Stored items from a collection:
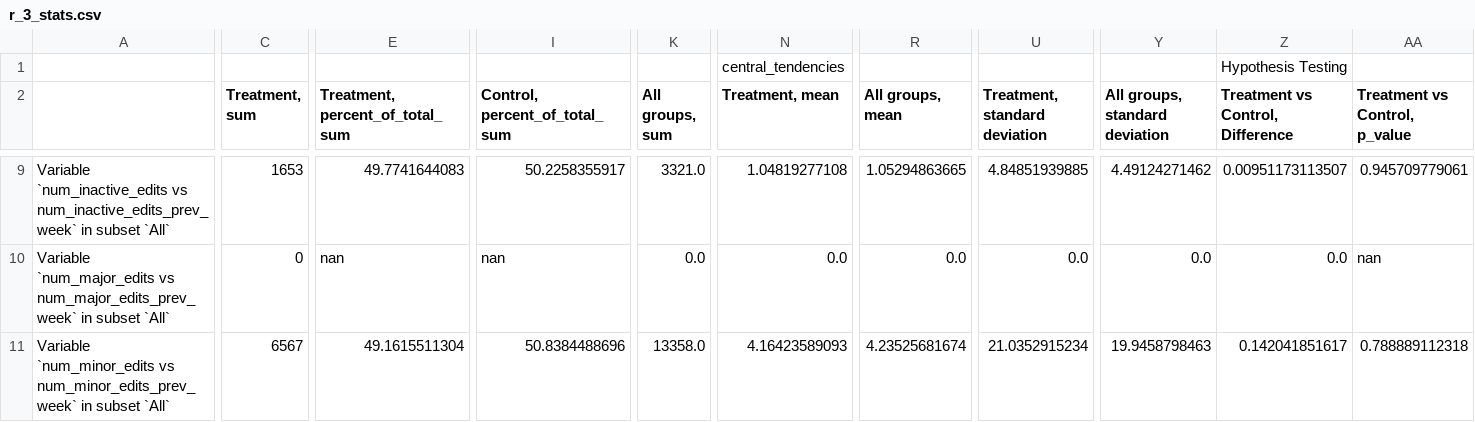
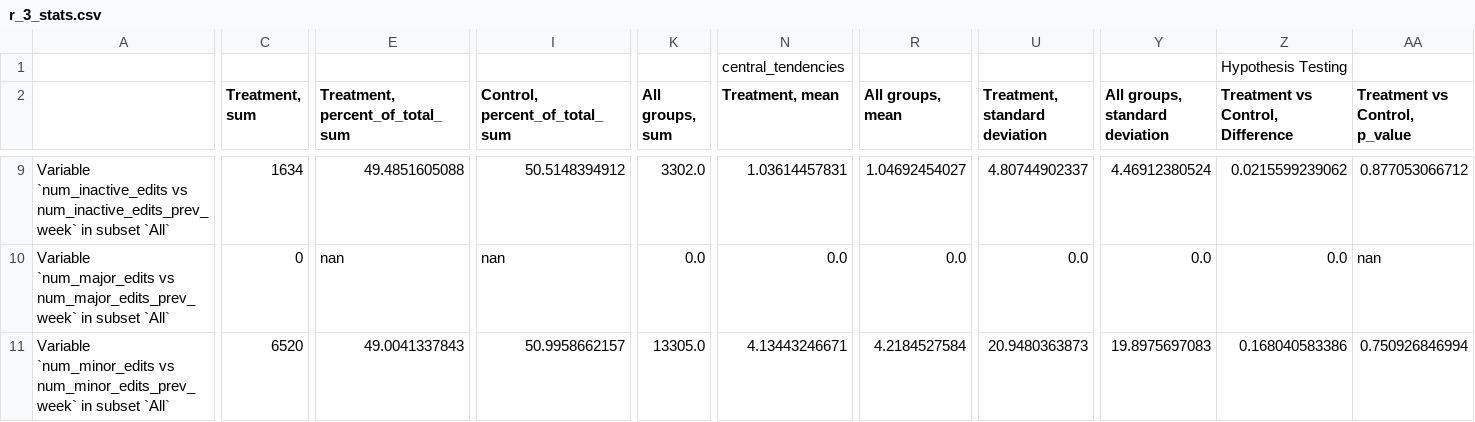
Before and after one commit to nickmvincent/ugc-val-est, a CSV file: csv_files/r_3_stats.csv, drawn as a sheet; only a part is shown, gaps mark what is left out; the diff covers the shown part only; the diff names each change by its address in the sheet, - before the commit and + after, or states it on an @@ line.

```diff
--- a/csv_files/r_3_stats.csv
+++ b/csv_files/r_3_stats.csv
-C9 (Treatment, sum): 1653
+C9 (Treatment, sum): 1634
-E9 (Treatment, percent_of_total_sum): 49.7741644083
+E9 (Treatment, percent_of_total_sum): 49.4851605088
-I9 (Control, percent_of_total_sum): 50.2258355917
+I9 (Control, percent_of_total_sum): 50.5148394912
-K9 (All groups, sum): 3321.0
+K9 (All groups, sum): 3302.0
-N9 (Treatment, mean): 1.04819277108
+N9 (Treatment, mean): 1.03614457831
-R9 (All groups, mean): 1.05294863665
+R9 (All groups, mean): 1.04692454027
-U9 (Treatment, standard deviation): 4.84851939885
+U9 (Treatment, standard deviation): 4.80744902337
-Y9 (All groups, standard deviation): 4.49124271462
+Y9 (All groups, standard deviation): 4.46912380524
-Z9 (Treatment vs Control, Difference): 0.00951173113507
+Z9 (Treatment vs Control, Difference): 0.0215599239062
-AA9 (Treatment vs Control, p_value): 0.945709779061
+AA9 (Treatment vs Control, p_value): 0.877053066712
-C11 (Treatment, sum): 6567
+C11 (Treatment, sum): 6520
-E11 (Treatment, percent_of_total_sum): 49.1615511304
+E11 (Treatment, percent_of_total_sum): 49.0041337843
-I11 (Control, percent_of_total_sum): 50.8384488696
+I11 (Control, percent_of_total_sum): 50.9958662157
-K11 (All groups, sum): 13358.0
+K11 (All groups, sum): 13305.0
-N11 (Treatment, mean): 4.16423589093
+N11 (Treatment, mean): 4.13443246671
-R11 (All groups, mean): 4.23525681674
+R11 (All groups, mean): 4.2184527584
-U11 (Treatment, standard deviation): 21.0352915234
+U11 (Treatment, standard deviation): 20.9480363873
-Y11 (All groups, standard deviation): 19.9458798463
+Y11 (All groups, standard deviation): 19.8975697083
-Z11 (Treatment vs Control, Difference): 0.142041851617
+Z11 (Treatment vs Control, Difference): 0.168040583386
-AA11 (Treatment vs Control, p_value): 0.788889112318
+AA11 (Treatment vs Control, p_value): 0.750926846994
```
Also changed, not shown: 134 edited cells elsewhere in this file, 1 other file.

Exercise details:
Every line above that holds the string "shown" should be returned.

Answer space:
Before and after one commit to nickmvincent/ugc-val-est, a CSV file: csv_files/r_3_stats.csv, drawn as a sheet; only a part is shown, gaps mark what is left out; the diff covers the shown part only; the diff names each change by its address in the sheet, - before the commit and + after, or states it on an @@ line.
Also changed, not shown: 134 edited cells elsewhere in this file, 1 other file.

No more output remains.